(Stored items)
-- Opening Marker --

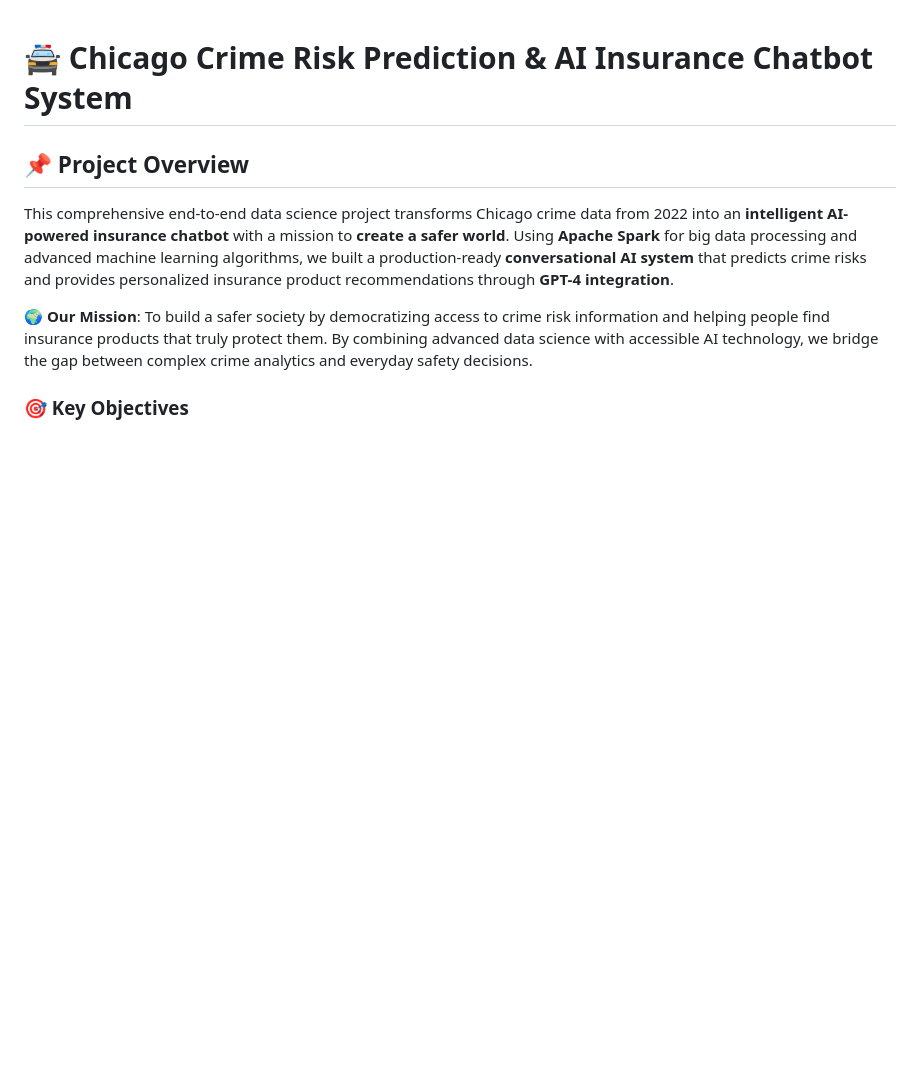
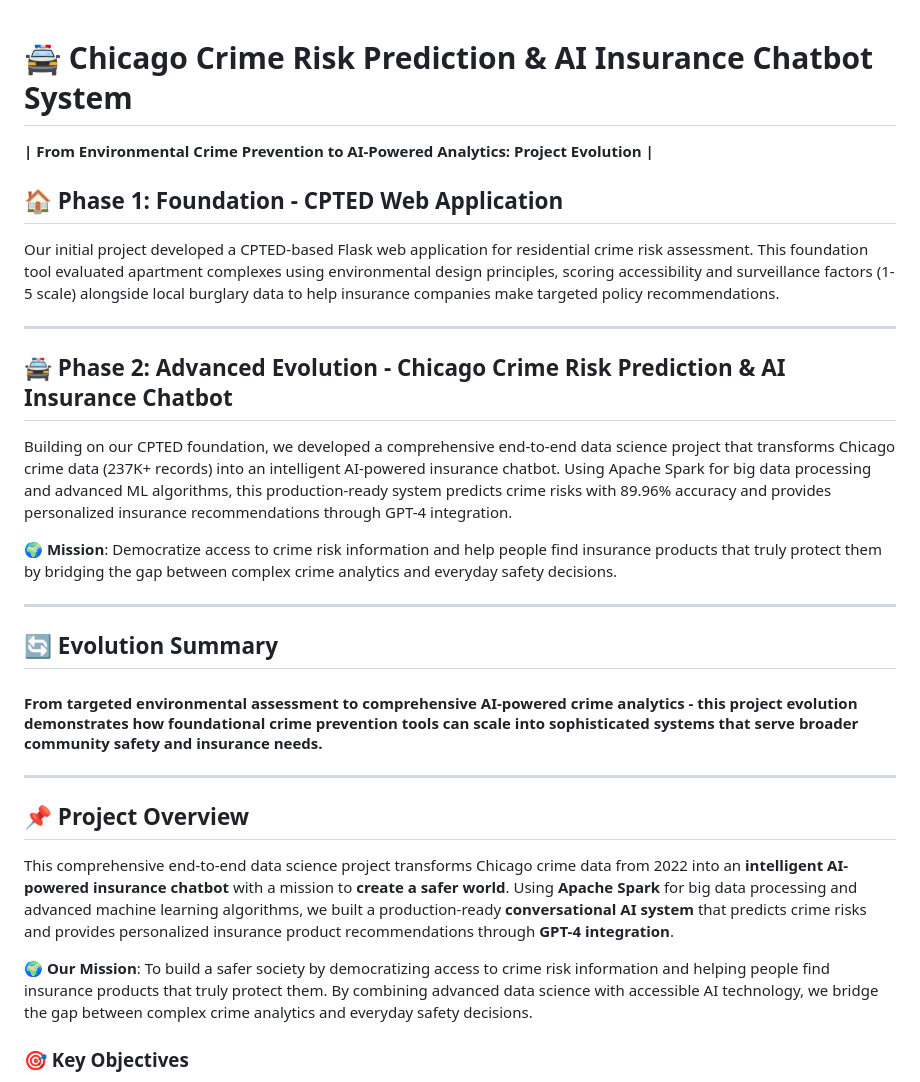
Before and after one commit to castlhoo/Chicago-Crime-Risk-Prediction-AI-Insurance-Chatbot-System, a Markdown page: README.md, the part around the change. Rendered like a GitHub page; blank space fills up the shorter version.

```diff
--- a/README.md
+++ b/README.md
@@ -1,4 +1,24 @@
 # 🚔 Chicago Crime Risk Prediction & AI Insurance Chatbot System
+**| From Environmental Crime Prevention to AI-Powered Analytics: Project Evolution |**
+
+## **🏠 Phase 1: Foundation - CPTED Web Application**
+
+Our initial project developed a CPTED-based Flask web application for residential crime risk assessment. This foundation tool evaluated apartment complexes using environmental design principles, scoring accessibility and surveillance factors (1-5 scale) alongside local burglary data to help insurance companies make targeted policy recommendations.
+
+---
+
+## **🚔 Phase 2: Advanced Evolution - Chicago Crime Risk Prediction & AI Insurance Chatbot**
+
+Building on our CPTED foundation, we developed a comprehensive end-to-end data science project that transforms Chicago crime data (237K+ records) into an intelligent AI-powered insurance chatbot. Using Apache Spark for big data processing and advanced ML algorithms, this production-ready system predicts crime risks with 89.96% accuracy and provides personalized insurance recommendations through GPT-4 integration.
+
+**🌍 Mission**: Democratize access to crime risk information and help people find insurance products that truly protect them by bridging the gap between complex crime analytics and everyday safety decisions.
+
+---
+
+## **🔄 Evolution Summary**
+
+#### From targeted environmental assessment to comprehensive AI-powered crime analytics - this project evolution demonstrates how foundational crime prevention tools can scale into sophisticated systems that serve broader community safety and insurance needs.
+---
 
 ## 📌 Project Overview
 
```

-- Closing Marker --

Search the data above for the word "Prediction". Copy each line it is in.

Solved problem:
Before and after one commit to castlhoo/Chicago-Crime-Risk-Prediction-AI-Insurance-Chatbot-System, a Markdown page: README.md, the part around the change. Rendered like a GitHub page; blank space fills up the shorter version.
 # 🚔 Chicago Crime Risk Prediction & AI Insurance Chatbot System
+## **🚔 Phase 2: Advanced Evolution - Chicago Crime Risk Prediction & AI Insurance Chatbot**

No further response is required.